The Met’s Production of Puccini’s Tosca Airs Sunday; New Production of Verdi’s Falstaff on April 10
By: Ellis Nassour
"No one tampers with the traditions of the Metropolitan Opera and emerges unscathed," wrote one critic. Swiss director Luc Bondy can verify that. This Sunday, opera lovers will be able to judge for themselves about Bondy’s hyper-realistic "stark, gritty, spare and somewhat smarmy…blasting" [NYTimes] Metropolitan Opera production of Puccini’s immaculately crafted and enduring favorite, Tosca, composed in 1900, with libretto by Luigi Illica and Giuseppe Giacosa.
It airs Sunday at 8 P.M. on PBS/Thirteen’s Great Performances at the Met, hosted by soprano Renée Fleming. For the Met, Matthew Diamond directs the telecast. Noted record producer David Saks is music producer.
Bondy’s vision, replacing Franco Zeffirelli’s much swooned-over epic scaled production, was heavily slammed; but since its raucous premiere, some heavily criticized performance elements have been toned down.

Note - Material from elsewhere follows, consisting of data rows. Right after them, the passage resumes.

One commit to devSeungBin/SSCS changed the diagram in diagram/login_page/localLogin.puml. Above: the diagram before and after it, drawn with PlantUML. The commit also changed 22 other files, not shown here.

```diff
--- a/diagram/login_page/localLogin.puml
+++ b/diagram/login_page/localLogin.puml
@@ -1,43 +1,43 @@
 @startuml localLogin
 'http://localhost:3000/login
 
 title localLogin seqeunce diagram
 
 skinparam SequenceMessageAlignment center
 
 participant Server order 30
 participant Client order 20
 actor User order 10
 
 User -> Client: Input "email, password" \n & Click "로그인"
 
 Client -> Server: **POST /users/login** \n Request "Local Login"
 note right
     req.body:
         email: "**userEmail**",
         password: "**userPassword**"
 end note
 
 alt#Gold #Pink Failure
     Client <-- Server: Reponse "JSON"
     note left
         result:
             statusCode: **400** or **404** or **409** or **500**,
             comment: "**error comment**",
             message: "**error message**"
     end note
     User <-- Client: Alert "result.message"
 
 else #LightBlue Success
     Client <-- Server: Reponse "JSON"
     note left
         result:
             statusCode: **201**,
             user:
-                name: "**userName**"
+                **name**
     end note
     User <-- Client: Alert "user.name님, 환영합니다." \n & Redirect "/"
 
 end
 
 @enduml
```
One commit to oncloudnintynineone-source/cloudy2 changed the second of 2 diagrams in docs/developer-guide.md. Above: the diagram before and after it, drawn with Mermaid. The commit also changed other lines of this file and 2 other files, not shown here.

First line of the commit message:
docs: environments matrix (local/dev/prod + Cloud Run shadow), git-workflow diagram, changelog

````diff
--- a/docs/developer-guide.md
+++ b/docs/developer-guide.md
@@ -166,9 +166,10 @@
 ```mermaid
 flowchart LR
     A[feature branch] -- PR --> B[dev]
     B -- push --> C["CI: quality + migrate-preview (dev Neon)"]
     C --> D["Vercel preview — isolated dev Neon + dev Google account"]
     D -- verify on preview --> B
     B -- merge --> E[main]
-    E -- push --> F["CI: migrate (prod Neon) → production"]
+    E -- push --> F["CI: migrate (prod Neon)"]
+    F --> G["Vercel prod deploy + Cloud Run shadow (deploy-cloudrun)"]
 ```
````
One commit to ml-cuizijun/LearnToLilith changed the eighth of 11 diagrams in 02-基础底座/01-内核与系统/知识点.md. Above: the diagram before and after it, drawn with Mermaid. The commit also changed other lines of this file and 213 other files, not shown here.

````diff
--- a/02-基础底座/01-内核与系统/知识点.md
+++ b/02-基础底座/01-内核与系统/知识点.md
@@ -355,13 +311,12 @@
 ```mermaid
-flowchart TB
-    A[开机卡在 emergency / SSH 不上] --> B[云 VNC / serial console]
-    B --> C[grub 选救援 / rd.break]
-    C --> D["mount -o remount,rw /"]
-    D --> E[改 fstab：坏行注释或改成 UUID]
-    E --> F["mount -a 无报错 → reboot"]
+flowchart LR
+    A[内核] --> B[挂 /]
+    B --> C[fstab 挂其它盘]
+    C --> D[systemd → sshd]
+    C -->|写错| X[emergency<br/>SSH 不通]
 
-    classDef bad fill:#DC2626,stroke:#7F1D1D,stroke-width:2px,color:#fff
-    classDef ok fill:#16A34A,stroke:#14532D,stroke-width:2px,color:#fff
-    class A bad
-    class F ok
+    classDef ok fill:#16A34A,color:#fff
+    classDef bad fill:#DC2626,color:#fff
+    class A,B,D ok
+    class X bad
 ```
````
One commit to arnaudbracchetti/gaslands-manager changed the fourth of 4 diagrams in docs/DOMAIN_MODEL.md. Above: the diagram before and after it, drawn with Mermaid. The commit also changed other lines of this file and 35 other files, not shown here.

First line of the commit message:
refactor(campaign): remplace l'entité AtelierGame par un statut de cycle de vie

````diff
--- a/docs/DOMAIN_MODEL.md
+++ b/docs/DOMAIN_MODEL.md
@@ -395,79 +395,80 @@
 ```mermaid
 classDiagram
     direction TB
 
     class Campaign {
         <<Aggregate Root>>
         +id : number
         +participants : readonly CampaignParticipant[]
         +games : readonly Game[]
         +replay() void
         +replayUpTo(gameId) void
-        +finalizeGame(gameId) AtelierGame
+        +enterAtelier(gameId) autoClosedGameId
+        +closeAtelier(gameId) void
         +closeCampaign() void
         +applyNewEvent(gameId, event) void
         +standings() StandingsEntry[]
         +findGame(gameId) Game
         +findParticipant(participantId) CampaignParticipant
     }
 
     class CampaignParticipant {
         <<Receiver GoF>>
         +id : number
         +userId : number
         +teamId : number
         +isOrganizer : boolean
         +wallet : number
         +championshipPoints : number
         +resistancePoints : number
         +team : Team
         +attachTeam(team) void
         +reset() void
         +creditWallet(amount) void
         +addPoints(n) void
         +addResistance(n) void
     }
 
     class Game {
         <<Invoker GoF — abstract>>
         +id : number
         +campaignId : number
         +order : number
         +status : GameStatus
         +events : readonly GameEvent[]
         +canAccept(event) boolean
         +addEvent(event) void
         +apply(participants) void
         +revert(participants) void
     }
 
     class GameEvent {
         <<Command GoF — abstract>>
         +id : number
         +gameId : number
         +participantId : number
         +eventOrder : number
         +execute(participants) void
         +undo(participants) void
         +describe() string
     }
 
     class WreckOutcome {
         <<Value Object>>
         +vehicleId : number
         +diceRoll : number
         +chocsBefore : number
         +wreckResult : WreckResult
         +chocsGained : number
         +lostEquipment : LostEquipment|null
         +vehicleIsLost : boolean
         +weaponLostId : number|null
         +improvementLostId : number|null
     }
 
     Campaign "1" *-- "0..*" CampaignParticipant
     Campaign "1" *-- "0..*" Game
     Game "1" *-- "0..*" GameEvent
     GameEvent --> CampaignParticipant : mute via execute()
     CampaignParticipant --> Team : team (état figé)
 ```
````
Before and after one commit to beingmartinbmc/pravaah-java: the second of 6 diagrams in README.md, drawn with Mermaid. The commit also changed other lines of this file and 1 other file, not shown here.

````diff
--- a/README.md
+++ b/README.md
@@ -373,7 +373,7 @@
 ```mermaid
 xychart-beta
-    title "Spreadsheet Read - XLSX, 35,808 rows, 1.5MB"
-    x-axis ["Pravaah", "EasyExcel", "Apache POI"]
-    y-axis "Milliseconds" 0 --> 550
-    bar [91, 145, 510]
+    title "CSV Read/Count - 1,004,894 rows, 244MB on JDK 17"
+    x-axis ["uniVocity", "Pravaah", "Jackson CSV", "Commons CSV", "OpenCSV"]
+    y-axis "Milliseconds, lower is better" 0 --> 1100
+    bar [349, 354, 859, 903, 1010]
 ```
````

It’s classic drama on a megaoperatic scale with some of opera’s most passionate arias. Celebrated American soprano Patricia Racette is noble in one of opera’s greatest roles, the ultimate diva, Floria Tosca. She brings the house down with her spectacular "Vissi d’Arte," displaying amazing breath control. Acclaimed French tenor Roberto Alagna, who knows how to rhapsodize an audience, is her dashing lover, the rebel painter Cavaradossi. He mesmerizes with his extended vocal range on one of opera’s most famous arias, the Act Three "E lucevan le stelle (And the stars were shining)," sung while he awaits for his execution on the roof of Castel Sant’Angelo.
Renowned Georgian baritone George Gagnidze is one of opera’s vilest villains, the snaky, corrupt, brutal police commissioner Scarpia, who lusts after Tosca. His "Va, Tosca," at the end of the first act, is one of opera’s most chilling moments as you can almost see the venom dripping from his lips and running down his chin.
Italian maestro Riccardo Frizza, a newcomer to the production whom, wrote Times critic James Oestreich, "allowed the orchestra to ride over the singers in the first act," conducts the sweeping tale of murder, lust, and political intrigue.
Tune in Thursday, April 10 at 9 P.M. to PBS/Thirteen for Verdi’s final masterpiece, Falstaff, directed by Canada’s Robert Carsen, in its first new Met production in 50 years. Fleming will again host. Baritone Ambrogio Maestri fits comfortably into a role he’s known for: the iconic basso buffo role of Sir John Falstaff, the boorish, blustery character from Shakespeare’s Henry IV and The Merry Wives of Windsor. The beautiful Angela Meade, winner of the Met’s 2012 Beverly Sills Artist Award and the 2011 Richard Tucker Award, is outstanding as Alice Ford, one of the many objects of Sir John’s lusting. Stephanie Blythe has the role of Mistress Quickly. James Levine, returning after a two year absence, conducts.
Support for Great Performances at the Met is provided by Toll Brothers builders, the National Endowment for the Arts, the Irene Diamond Fund, the Anna-Maria and Stephen Kellen Arts Fund, The Philip and Janice Levin Foundation, The Agnes Varis Trust, and viewers like you.
Visit Great Performances online at www.pbs.org/gperf for additional information.